  • The majority of local programs also report that they place high priority on improving economic self-sufficiency (83%) and on maternal health and well-being outcomes, such as behavioral health (78%), birth spacing (66%), and prenatal health (84%), as well as on intimate partner violence (81%). At least one-quarter of local programs report that they have increased their emphasis in one or more of these particular areas as a result of the Home Visiting Program.
  • Nearly all local programs require home visitors to conduct formal screenings for maternal mental health (95%) and child developmental delay (99%), and many local programs provide staff with support to work with the family when these screening indicate an issue, with support provided via written staff protocols (35% for mental health and 54% for developmental delays) or supervisory consultation (53% for mental health and 39% for developmental delays).
  • About three-quarters of programs expect home visitors to conduct assessments of parents’ substance abuse, intimate partner violence, and parenting behaviors. Fewer than 60% of home visiting programs have formal protocols for addressing each of these challenges, but 73% of home visiting programs have expert consultants available to support home visiting staff in addressing issues or situations beyond their skills and expertise. Prior studies have found such experts are associated with stronger program implementation.[2]
  • The greatest training needs (each reported by 25%-30% of home visitors) are how to recognize and deal with problem alcohol or other drug use, how to recognize and deal with mental health issues, and how to access health care coverage for parents and children.
  • 66% of home visiting programs receive referrals through formal agreements with WIC clinics, hospitals, schools, child welfare agencies, prenatal clinics, or health departments in their community; 43% of programs receive referrals through a centralized intake system.

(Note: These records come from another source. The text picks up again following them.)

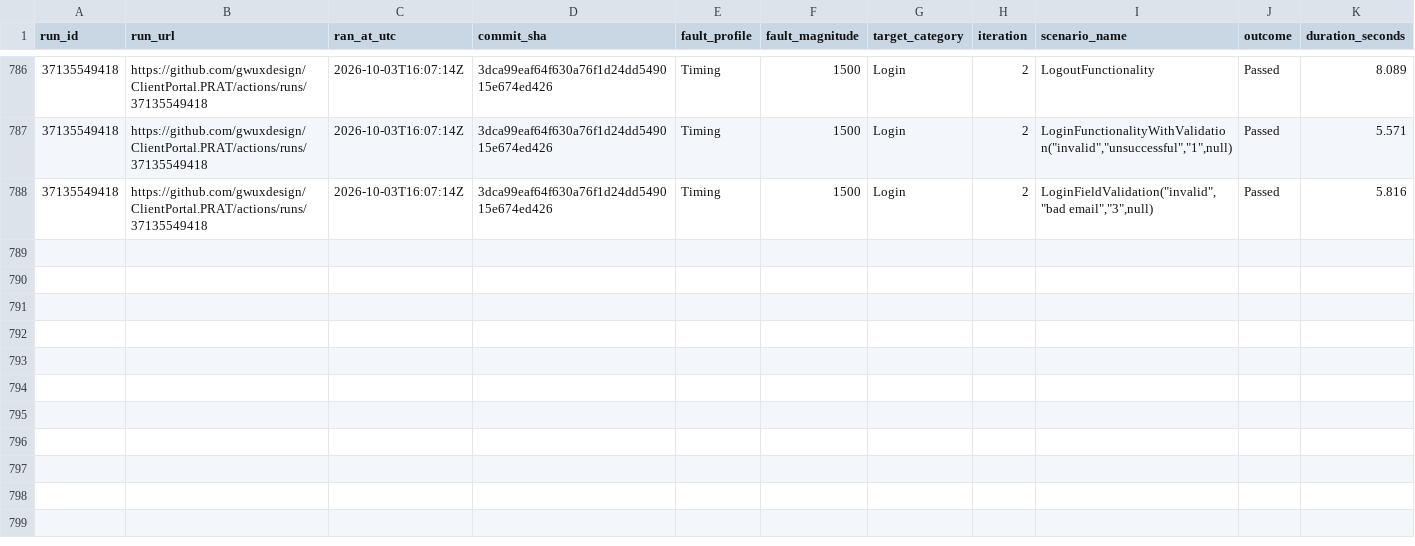
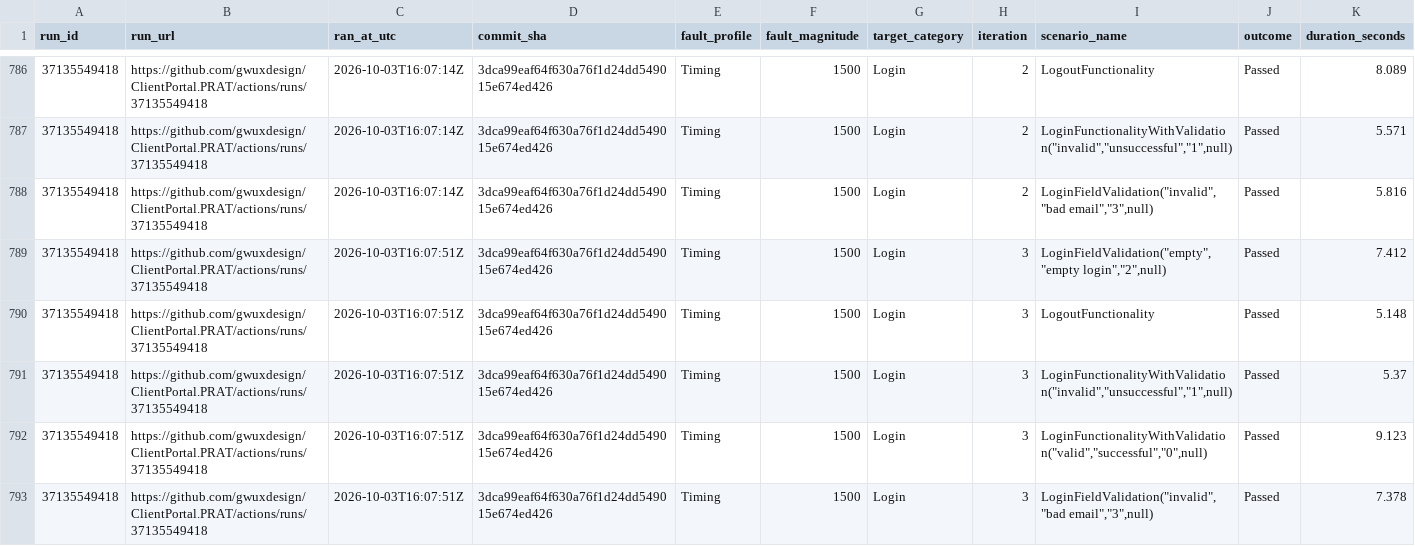
Before and after one commit to gwuxdesign/ClientPortal.PRAT, a CSV file: data/harness-results.csv, drawn as a sheet; only a part is shown, gaps mark what is left out.

```diff
--- a/data/harness-results.csv
+++ b/data/harness-results.csv
@@ -788 +788,6 @@ run_id,run_url,ran_at_utc,commit_sha,fault_profile,fault_magnitude,target_catego
 37135549418,https://github.com/gwuxdesign/ClientPortal.PRAT/actions/runs/37135549418,2026-10-03T16:07:14Z,3dca99eaf64f630a76f1d24dd549015e674ed426,Timing,1500,Login,2,"LoginFieldValidation(""invalid"",""bad email"",""3"",null)",Passed,5.816
+37135549418,https://github.com/gwuxdesign/ClientPortal.PRAT/actions/runs/37135549418,2026-10-03T16:07:51Z,3dca99eaf64f630a76f1d24dd549015e674ed426,Timing,1500,Login,3,"LoginFieldValidation(""empty"",""empty login"",""2"",null)",Passed,7.412
+37135549418,https://github.com/gwuxdesign/ClientPortal.PRAT/actions/runs/37135549418,2026-10-03T16:07:51Z,3dca99eaf64f630a76f1d24dd549015e674ed426,Timing,1500,Login,3,LogoutFunctionality,Passed,5.148
+37135549418,https://github.com/gwuxdesign/ClientPortal.PRAT/actions/runs/37135549418,2026-10-03T16:07:51Z,3dca99eaf64f630a76f1d24dd549015e674ed426,Timing,1500,Login,3,"LoginFunctionalityWithValidation(""invalid"",""unsuccessful"",""1"",null)",Passed,5.37
+37135549418,https://github.com/gwuxdesign/ClientPortal.PRAT/actions/runs/37135549418,2026-10-03T16:07:51Z,3dca99eaf64f630a76f1d24dd549015e674ed426,Timing,1500,Login,3,"LoginFunctionalityWithValidation(""valid"",""successful"",""0"",null)",Passed,9.123
+37135549418,https://github.com/gwuxdesign/ClientPortal.PRAT/actions/runs/37135549418,2026-10-03T16:07:51Z,3dca99eaf64f630a76f1d24dd549015e674ed426,Timing,1500,Login,3,"LoginFieldValidation(""invalid"",""bad email"",""3"",null)",Passed,7.378
```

Home visiting programs are diverse, operating somewhat differently depending on their program model and the needs of their community. At the same time, these early MIHOPE results suggest that the goals and infrastructure of most local home visiting programs are consistent with the expectations and goals of MIECHV as laid out in federal legislation. Specifically, programs aim and are designed to help parents in a broad array of areas, consistently including parenting and early child development, prevention of abuse and neglect, and child preventive care, and, to more varying extents, economic self-sufficiency, prenatal health and birth outcomes, maternal health, family planning, behavioral health, and intimate partner violence.


[1] Gomby, Deanna S. 2000. “Promise and Limitations of Home Visitation.” JAMA 284, 11: 1,430-1,431.

[2] Fixsen, Dean L., Sandra F. Naoom, Karen A. Blase, Robert M. Friedman, and Frances Wallace. 2005. Implementation Research: A Synthesis of the Literature. Tampa, FL: Louis de la Parte Florida Mental Health Institute, National Implementation Research Network.